The new year marks the conclusion of the university’s Vision 2020 action plan. In the outline, McGill commits to carbon neutralization by 2040. It also aims to reduce greenhouse gas emissions by 58 per cent by 2025. Despite these lofty aspirations, the plan lacks information about how these goals will be achieved and its ambiguous language makes it unclear how it would achieve its goals and how they would benefit McGill’s commitment to sustainability. Half of the time-period specified for reducing emissions has already expired, yet McGill has not released reports on the plan’s progress since at least 2017.
Moreover, the plan’s goals fail to address the urgency of climate change. The world does not have two decades to reach carbon neutralization. In fact, top climate scientists assert that 2020 is the last year to prevent irreversible climate damage: 2040 is an unacceptable deadline for carbon neutralization.
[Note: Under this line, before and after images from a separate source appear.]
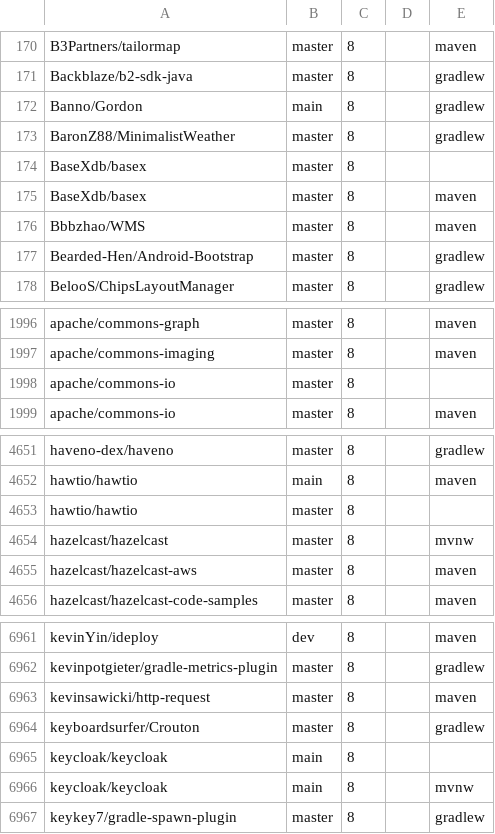
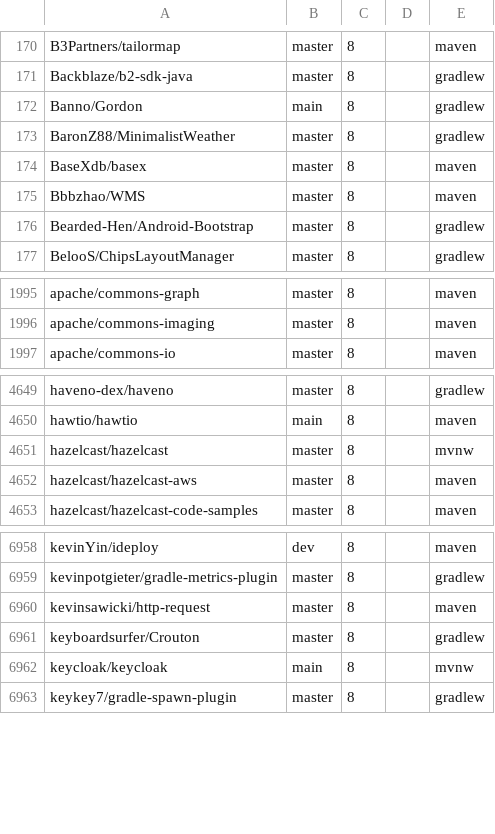
Before and after one commit to moderneinc/jenkins-ingest, a CSV file: repos.csv, drawn as a sheet; only a part is shown, gaps mark what is left out.

Commit message:
Apply suggestions from code review

```diff
--- a/repos.csv
+++ b/repos.csv
@@ -173,3 +173,2 @@ Banno/Gordon,main,8,,gradlew
 BaronZ88/MinimalistWeather,master,8,,gradlew
-BaseXdb/basex,master,8,,
 BaseXdb/basex,master,8,,maven
@@ -1997,3 +1996,2 @@ apache/commons-graph,master,8,,maven
 apache/commons-imaging,master,8,,maven
-apache/commons-io,master,8,,
 apache/commons-io,master,8,,maven
@@ -4652,3 +4650,2 @@ haveno-dex/haveno,master,8,,gradlew
 hawtio/hawtio,main,8,,maven
-hawtio/hawtio,master,8,,
 hazelcast/hazelcast,master,8,,mvnw
@@ -6964,3 +6961,2 @@ kevinsawicki/http-request,master,8,,maven
 keyboardsurfer/Crouton,master,8,,gradlew
-keycloak/keycloak,main,8,,
 keycloak/keycloak,main,8,,mvnw
```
In the plan, McGill also cites its Sustainability Projects Fund (SPF) as a program that promotes climate awareness on campus. The SPF focuses on funding student initiatives that reduce waste and increase sustainability at McGill. While the fund makes excellent small-scale changes, it does not adequately respond to the urgency of the climate crisis. Top climate scientists have repeatedly stated that individual action cannot stop the climate crisis without the support of large scale, institutional change. McGill must recognize this fact by not only funding student projects but also by committing itself to serious institutional-level change, starting with divesting from fossil fuels.
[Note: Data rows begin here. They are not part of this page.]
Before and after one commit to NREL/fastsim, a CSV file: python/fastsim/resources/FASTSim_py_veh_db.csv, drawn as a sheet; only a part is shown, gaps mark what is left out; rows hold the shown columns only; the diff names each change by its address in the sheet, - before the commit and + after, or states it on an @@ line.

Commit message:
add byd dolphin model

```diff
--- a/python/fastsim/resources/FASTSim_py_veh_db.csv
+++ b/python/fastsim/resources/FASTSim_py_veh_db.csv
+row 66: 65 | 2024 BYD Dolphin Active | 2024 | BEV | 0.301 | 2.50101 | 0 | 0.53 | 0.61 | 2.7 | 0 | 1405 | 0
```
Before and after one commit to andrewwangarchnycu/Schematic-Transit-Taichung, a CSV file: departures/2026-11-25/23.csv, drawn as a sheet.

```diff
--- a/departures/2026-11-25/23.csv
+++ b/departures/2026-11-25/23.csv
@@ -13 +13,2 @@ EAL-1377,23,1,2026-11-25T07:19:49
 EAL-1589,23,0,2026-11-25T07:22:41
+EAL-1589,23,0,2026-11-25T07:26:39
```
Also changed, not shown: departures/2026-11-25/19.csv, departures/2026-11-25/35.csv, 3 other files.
On Dec. 5, McGill’s Committee to Advise on Matters of Social Responsibility (CAMSR) met to consider divestment for the third time since students founded Divest McGill in 2012. The initial Divest McGill petition called for McGill to divest from the 14 companies that extract tar sands and an additional 13 that lobbied for Plan Nord, a natural resource extraction plan that the university invested in.
The CAMSR meeting marked an opportunity for McGill to hear student voices and to recognize the science backing climate change and the social devastation that it causes. Yet, CAMSR voted to not divest, instead opting for decarbonization in a weak attempt to placate students and mask its complacency in climate destruction. The refusal to divest comes after years of protests, and most recently a moratorium on auxiliary fee increases by McGill’s undergraduate and post-graduate students’ societies to put financial pressure on McGill. The committee also chose to meet just before the final exam period began, when students were less available to stay informed, protest the vote, or attend the meetings. McGill’s refusal to divest sends a clear message that McGill’s values are more focused on funding than adhering to the concerns of their students, the surrounding community, or the planet.
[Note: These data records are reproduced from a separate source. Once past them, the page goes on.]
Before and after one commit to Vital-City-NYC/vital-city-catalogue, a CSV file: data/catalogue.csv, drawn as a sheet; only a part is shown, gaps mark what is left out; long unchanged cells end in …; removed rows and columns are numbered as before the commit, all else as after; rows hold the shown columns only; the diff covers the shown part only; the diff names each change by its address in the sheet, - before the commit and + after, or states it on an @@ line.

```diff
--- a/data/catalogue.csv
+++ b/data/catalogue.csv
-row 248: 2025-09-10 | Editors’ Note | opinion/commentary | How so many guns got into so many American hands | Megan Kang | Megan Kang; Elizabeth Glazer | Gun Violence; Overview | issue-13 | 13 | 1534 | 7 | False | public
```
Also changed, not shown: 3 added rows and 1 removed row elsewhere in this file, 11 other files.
McGill’s refusal to divest not only ignores clear student demands but also neglects the extensive scientific research that backs the need for divestment. McGill prides itself on being a leader in research and indeed, in 2019, McGill employed dozens of staff whose entire careers have been dedicated to climate research. However, McGill has chosen to ignore extremely relevant evidence and continue to work against exactly what its experts would advise.
CAMSR’s report also recommends that McGill reduce its carbon emissions by a certain percentage but does not specify what that percentage is. The fact that McGill could not even specify a clear aim demonstrates just how inept decarbonization is as an institutional goal. It is pertinent that McGill be explicit with its goals and commitments surrounding decarbonization. McGill’s students, alumni, and supporters deserve to know how committed the university is to playing its role in preventing further climate devastation.
Adding to the iniquity of CAMSR’s decision is the fact that the former director of retail services for PetroCan currently serves as the chair of CAMSR. Cynthia Price Verreault, worked as the director of retail services for PetroCan for 18 years. Given that PetroCan is one of the country’s largest fossil fuel producers, this affiliation poses a blatant conflict of interest. Thus, The McGill Tribune calls for Cynthia Price Verreault’s resignation from CAMSR.
While students should continue to support organizations like Divest McGill, C-JAM, and Greenpeace McGill, persuading McGill to take issues of climate justice and sustainability seriously will require more than that. The Tribune asks members of the McGill community to commit to not donating to McGill until they divest from fossil fuels. The wellbeing of countless ecosystems, species, and communities can not be ensured without the reversal of climate damage, and this reversal is not possible without institutional support.